Assignment: Only the count is wanted here: how many lines of the entries hold the string "forEach"?

Data provided:
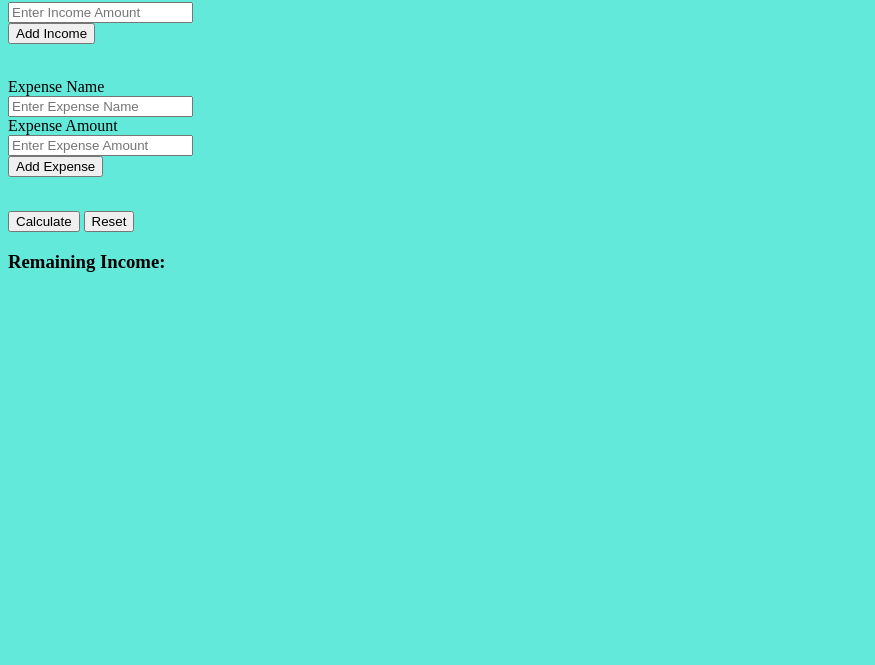
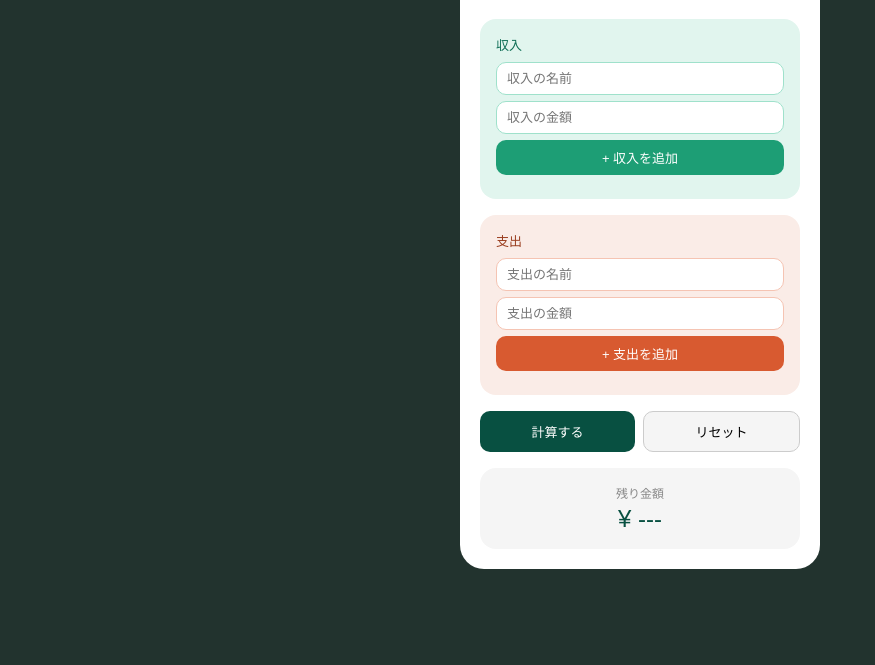
Before and after one commit to 3DandGo/HiyohiWeb, a plain HTML site: page index.html in a window 1280 px wide. Shown: the part 135-800 px from the top of the page, without its empty margins (0-875 px from the left). Drawn offline with Linux system fonts and the light colour scheme.

Commit message:
Revamp UI to Japanese layout and update logic
Switch page language to Japanese and reorganize the markup into a styled container with distinct income and expense sections, Japanese labels/placeholders, buttons, and a result area. Update JavaScript to compute remaining amount by summing incomes and expenses arrays (displaying yen), and make reset clear inputs, arrays and rendered lists. Add a complete CSS redesign for a centered card layout, section styles, buttons, lists, and result styling.

```diff
--- a/index.html
+++ b/index.html
@@ -1,5 +1,5 @@
 <!DOCTYPE html>
-<html lang="en">
+<html lang="jp">
 <head>
     <meta charset="UTF-8">
     <meta name="viewport" content="width=device-width, initial-scale=1.0">
@@ -7,36 +7,39 @@
     <link rel = "stylesheet" href = "style.css">
 </head>
 <body>
+<div class = "container">
+    <div class = "app-header">
+        <h1>Hiyohi-Kun</h1>
+        <p>収入◦支出管理アプリ</p>
+    </div>
+<div class = "content">
+    <div class = "income-section">
+        <p class = "section-title">収入</p>
+        <input id = "incomeInputName" type = "text" placeholder = "収入の名前">
+        <input id = "incomeInputAmount" type = "text" placeholder = "収入の金額">
+        <button onClick = "addIncome()"> + 収入を追加</button>
+        <ul id = "incomeList"></ul>
+    </div>
 
-    <h1 class = "titles">Hiyohi-Kun</h1>
-    Income Name<br>
-    <input id = "incomeInputName" type = "text" placeholder = "Enter Income Name">
-    <br>
-    Income Amount<br>
-    <input id = "incomeInputAmount" type = "text" placeholder = "Enter Income Amount">
-    <br>
-    <button onClick = "addIncome()" id = "addIncomeBtn">Add Income</button>
-    <br>
-    <ul id = "incomeList"></ul>
-    <br>
+    <div class = "expense-section">
+        <p class = "section-title">支出</p>
+        <input id = "expenseInputName" type = "text" placeholder = "支出の名前">
+        <input id = "expenseInputAmount" type = "text" placeholder = "支出の金額">
+        <button onClick = "addExpense()"> + 支出を追加</button>
+        <ul id = "expenseList"></ul>
+    </div>
 
-    Expense Name<br>
-    <input id = "expenseInputName" type = "text" placeholder = "Enter Expense Name">
-    <br>
-    Expense Amount<br>
-    <input id = "expenseInputAmount" type = "text" placeholder = "Enter Expense Amount">
-    <br>
-    <button onClick = "addExpense()" id = "addExpenseBtn">Add Expense</button>
-    <br>
-    <ul id = "expenseList"></ul>
-    <br>
+    <div class = "button-row">
+        <button onClick = "calculateIncome()" id = "calculateBtn">計算する</button>
+        <button onClick = "resetCalculator()" id = "resetBtn">リセット</button>
+    </div>
 
-    <button onClick = "calculateIncome()" id = "calculateBtn">Calculate</button>
-    <button onClick = "resetCalculator()" id = "resetBtn">Reset</button>
-
-    <h3>Remaining Income:</h3>
-    <h3 id = "remainingAmount"></h3>
-
+    <div class = "result-section">
+        <p>残り金額</p>
+        <h3 id = "remainingAmount">¥ ---</h3>
+    </div>
+    </div>
+</div>
     <script src = "index.js"></script>
 </body>
 </html>
--- a/index.js
+++ b/index.js
@@ -2,27 +2,36 @@ let incomes = [];
 let expenses = [];
 
 function calculateIncome(){
-    let incomeName = document.getElementById("incomeInputName").value;
-    let incomeAmount = document.getElementById("incomeInputAmount").value;
-    let expenseName = document.getElementById("expenseInputName").value;
-    let expenseAmount = document.getElementById("expenseInputAmount").value;
-    let remaining = document.getElementById("remainingAmount");
 
-    let remainingamount = Number(incomeAmount) - Number(expenseAmount);
-    remaining.textContent = remainingamount;
+   let totalIncome = 0;
+   let totalExpense = 0;
 
+   incomes.forEach(inc => {
+    totalIncome += Number(inc.amount);
+   });
+
+   expenses.forEach(exp => {
+    totalExpense += Number(exp.amount);
+   });
+
+   let remainingAmount = totalIncome - totalExpense;
+   let remaining = document.getElementById("remainingAmount");
+   remaining.textContent = remainingAmount + "円";
 }
 
 function resetCalculator(){
-    let incomeName = document.getElementById("incomeInputName");
-    let incomeAmount = document.getElementById("incomeInputAmount");
-    let expenseName = document.getElementById("expenseInputName");
-    let expenseAmount = document.getElementById("expenseInputAmount");
+    document.getElementById("incomeInputName").value = "";
+    document.getElementById("incomeInputAmount").value = "";
+    document.getElementById("expenseInputName").value = "";
+    document.getElementById("expenseInputAmount").value = "";
 
-    incomeName.value = "";
-    incomeAmount.value = "";
-    expenseName.value = "";
-    expenseAmount.value = "";
+    incomes = [];
+    expenses = [];
+
+    document.getElementById("incomeList").innerHTML = "";
+    document.getElementById("expenseList").innerHTML = "";
+
+    document.getElementById("remainingAmount").textContent = "¥ ---";
 }
 
 function addIncome(){
--- a/style.css
+++ b/style.css
@@ -1,3 +1,174 @@
+* {
+    box-sizing: border-box;
+    margin: 0;
+    padding: 0;
+    font-family: sans-serif;
+}
+
 body{
-    background-color:rgb(99, 233, 218);
+    background-color:#22332E;
+    display: flex;
+    justify-content: center;
+    padding: 2rem 1rem;
 }
+
+.container {
+    width: 360px;
+    background: white;
+    border-radius: 24px;
+    overflow:hidden;
+}
+
+.app-header {
+    background: #9FE1CB;
+    padding: 1.5rem;
+    text-align: center;
+}
+
+.app-header h1 {
+    font-size: 26px;
+    font-weight: 500;
+    color: #085041;
+}
+
+.app-header p {
+    margin-top: 4px;
+    font-size: 13px;
+    color: #0F6E56;
+}
+
+.content {
+    padding: 1.25em;
+    display: flex;
+    flex-direction: column;
+    gap: 1rem;
+}
+
+.income-section {
+    background: #E1F5EE;
+    border-radius: 16px;
+    padding: 1rem;
+}
+
+.income-section .section-title {
+    font-size: 13px;
+    font-weight: 500;
+    color: #0F6E56;
+    margin-bottom: 8px;
+}
+
+.income-section input {
+    width: 100%;
+    margin-bottom: 6px;
+    border-radius: 10px;
+    border: 0.5px solid #9FE1CB;
+    padding: 8px 10px;
+    font-size: 13px;
+}
+
+.income-section button {
+    width: 100%;
+    padding: 8px;
+    border-radius: 10px;
+    border: none;
+    background: #1D9E75;
+    color: white;
+    font-size: 13px;
+    font-weight: 500;
+    cursor: pointer;
+}
+
+.expense-section {
+    background: #FAECE7;
+    border-radius: 16px;
+    padding: 1rem;
+}
+
+.expense-section .section-title {
+    font-size: 13px;
+    font-weight: 500;
+    color: #993C1D;
+    margin-bottom: 8px;
+}
+
+.expense-section input {
+    width: 100%;
+    margin-bottom: 6px;
+    border-radius: 10px;
+    border: 0.5px solid #F5C4B3;
+    padding: 8px 10px;
+    font-size: 13px;
+}
+
+.expense-section button {
+    width: 100%;
+    padding: 8px;
+    border-radius: 10px;
+    border: none;
+    background: #D85A30;
+    color: white;
+    font-size: 13px;
+    font-weight: 500;
+    cursor: pointer;
+}
+
+ul {
+    list-style: none;
+    margin-top: 8px;
+    display: flex;
+    flex-direction: column;
+    gap: 4px;
+}
+
+ul li {
+    font-size: 13px;
+    padding: 4px 8px;
+    background: white;
+    border-radius: 8px;
+}
+
+.button-row {
+    display: flex;
+    gap: 8px;
+}
+
+#calculateBtn {
+    flex: 1;
+    padding: 10px;
+    border-radius: 10px;
+    border: none;
+    background: #085041;
+    color: white;
+    font-size: 13px;
+    font-weight: 500;
+    cursor: pointer;
+}
+
+#resetBtn {
+    flex: 1;
+    padding: 10px;
+    border-radius: 10px;
+    border: 0.5px solid #ccc;
+    background: #f5f5f5;
+    font-size: 13px;
+    cursor: pointer;
+}
+
+.result-section {
+    background: #f5f5f5;
+    border-radius: 16px;
+    padding: 1rem;
+    text-align: center;
+}
+
+.result-section p {
+    font-size: 12px;
+    color: #888;
+    margin-bottom: 4px;
+}
+
+#remainingAmount {
+    font-size: 24px;
+    font-weight: 500;
+    color: #085041;
+}
```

Written reply: 2